Rural Issues: Sunshine after rain

Much needed rain fell on our farm a couple of weeks ago, bringing us out of the “extreme drought” category and back to “severe drought.”

The earth was thirsty, and the hay crop we are cutting this week will be half of what it was last year.

Last year produced less tonnage than the previous year. Part of that is due to drought and part due to a late freeze that “nipped” the grass.

According to the U.S. Department of Agriculture, most of us are facing a shortage of hay. U.S. on-farm hay stocks are at historically low levels.

On May 1, the supply was 14.523 million tons, a decrease of 2.2 million on the year because of increased demand and lower production. That is the second smallest U.S. supply since the USDA started keeping track of hay stocks in 1950.

Wow, that is not the kind of record we want to break. I have talked to many cattle men and women who are selling a few head of cows and others who are full on liquidating their herds.

It is especially sad when I see the young guys calling it quits. Once they are out of the cattle business, it’s unlikely they will return.

Jack Harrison, the owner of the Callaway Livestock Center in Kingdom City, Missouri, told Brownfield Ag News head numbers are up at his sale barn.

“About every week, our cow numbers have been double what they’ve been one year ago,” he says. “Feeder numbers are about 20% higher than they were one year ago, and people are selling fall calves early, saving all of the feed they can for cows.”

Because of the drier spring, we did get our garden planted earlier. The rain a couple of weeks ago brought the peas, beans, beets, onions, radishes and other crops back to life.

You can water your crop with mineral-rich well water and keep it going, but it takes rainwater straight from the sky to truly give it the drink it needs and get those tiny seeds in dry soil to awaken and grow.

We can do all the right things. We can get fertilizer early, select the right seed for the soil and location, and manage the hay stocks we have on hand.

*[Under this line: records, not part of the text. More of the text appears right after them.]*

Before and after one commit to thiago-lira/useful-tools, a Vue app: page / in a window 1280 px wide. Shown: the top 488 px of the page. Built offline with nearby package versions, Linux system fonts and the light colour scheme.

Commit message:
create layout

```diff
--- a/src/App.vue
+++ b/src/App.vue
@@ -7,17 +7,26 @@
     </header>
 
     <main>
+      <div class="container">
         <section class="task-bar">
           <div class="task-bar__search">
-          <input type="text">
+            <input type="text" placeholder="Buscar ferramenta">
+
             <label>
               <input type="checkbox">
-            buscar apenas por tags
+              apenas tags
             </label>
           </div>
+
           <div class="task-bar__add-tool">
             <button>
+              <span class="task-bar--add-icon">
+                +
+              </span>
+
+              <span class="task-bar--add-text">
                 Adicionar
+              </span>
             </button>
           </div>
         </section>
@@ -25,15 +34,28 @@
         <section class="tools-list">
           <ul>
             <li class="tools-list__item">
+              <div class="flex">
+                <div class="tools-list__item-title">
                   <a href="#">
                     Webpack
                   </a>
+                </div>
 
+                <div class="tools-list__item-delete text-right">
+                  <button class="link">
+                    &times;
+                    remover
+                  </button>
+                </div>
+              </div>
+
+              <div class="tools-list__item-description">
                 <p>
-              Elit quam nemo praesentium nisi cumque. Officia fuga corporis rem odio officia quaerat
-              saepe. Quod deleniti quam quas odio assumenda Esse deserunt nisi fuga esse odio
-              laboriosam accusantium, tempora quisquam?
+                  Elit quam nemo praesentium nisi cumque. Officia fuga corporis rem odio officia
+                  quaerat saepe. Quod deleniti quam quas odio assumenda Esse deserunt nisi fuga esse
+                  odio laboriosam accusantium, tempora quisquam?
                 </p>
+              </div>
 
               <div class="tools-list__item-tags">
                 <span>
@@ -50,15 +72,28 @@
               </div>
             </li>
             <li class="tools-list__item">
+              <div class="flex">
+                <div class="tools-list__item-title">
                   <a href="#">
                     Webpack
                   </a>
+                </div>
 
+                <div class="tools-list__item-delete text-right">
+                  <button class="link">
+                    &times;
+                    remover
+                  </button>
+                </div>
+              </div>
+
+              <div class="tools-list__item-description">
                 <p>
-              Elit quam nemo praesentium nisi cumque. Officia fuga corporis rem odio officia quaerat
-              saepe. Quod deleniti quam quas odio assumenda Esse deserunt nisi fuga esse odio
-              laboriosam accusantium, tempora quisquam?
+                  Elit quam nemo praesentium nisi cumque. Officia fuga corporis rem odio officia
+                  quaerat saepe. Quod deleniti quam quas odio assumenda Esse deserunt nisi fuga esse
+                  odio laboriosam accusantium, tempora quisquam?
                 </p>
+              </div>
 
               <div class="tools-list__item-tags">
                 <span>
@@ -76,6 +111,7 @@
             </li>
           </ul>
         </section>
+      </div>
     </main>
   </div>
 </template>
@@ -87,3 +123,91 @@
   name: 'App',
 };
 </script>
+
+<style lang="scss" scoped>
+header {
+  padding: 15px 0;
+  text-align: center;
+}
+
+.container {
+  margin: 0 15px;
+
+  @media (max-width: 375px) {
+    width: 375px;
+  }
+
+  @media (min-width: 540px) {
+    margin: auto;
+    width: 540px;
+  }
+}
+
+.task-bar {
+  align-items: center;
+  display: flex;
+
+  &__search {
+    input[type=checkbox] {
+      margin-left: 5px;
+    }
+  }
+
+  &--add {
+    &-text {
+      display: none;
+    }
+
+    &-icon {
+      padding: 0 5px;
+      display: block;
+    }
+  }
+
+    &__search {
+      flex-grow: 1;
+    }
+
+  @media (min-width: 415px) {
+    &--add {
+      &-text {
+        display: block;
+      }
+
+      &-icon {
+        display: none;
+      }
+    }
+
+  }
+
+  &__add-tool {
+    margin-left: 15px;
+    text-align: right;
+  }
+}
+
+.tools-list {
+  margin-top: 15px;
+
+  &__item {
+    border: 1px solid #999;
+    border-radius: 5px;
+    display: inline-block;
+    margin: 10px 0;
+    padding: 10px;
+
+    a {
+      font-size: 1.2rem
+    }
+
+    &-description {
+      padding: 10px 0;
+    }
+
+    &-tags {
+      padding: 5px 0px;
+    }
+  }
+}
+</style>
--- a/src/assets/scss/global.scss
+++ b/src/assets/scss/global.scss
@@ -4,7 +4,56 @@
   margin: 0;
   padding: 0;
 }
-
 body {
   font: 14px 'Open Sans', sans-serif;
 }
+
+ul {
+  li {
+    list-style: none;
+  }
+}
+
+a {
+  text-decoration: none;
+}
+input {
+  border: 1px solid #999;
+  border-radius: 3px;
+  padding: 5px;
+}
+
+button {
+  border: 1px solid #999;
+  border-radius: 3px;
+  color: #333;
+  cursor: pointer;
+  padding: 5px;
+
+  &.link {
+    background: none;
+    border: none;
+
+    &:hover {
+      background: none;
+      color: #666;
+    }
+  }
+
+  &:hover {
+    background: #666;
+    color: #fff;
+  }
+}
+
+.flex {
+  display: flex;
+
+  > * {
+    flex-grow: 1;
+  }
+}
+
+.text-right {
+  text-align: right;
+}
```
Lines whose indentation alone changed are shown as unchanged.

However, none of that matters if we do not receive the necessary rainfall. None of that matters if we get an overabundance of rainfall and are unable to harvest the crops at the right time in its maturity.

We can plan and do our best to manage risk, but ultimately it is out of our hands. Many farmers experience a range of emotions during a challenging growing season.

In this case, we must use the plural seasons for those in some parts of the Midwest, as drought persists over the years.

Some people get angry and frustrated. Others experience great sadness and feel guilty for failing.

Those are normal emotions, but if the weight becomes too much to bear alone, please reach out and talk to someone.

The 988 Crisis Lifeline is free. Make the call.

Cyndi Young-Puyear

Cyndi Young-Puyear

Cyndi Young-Puyear is farm director and operations manager for Brownfield Network.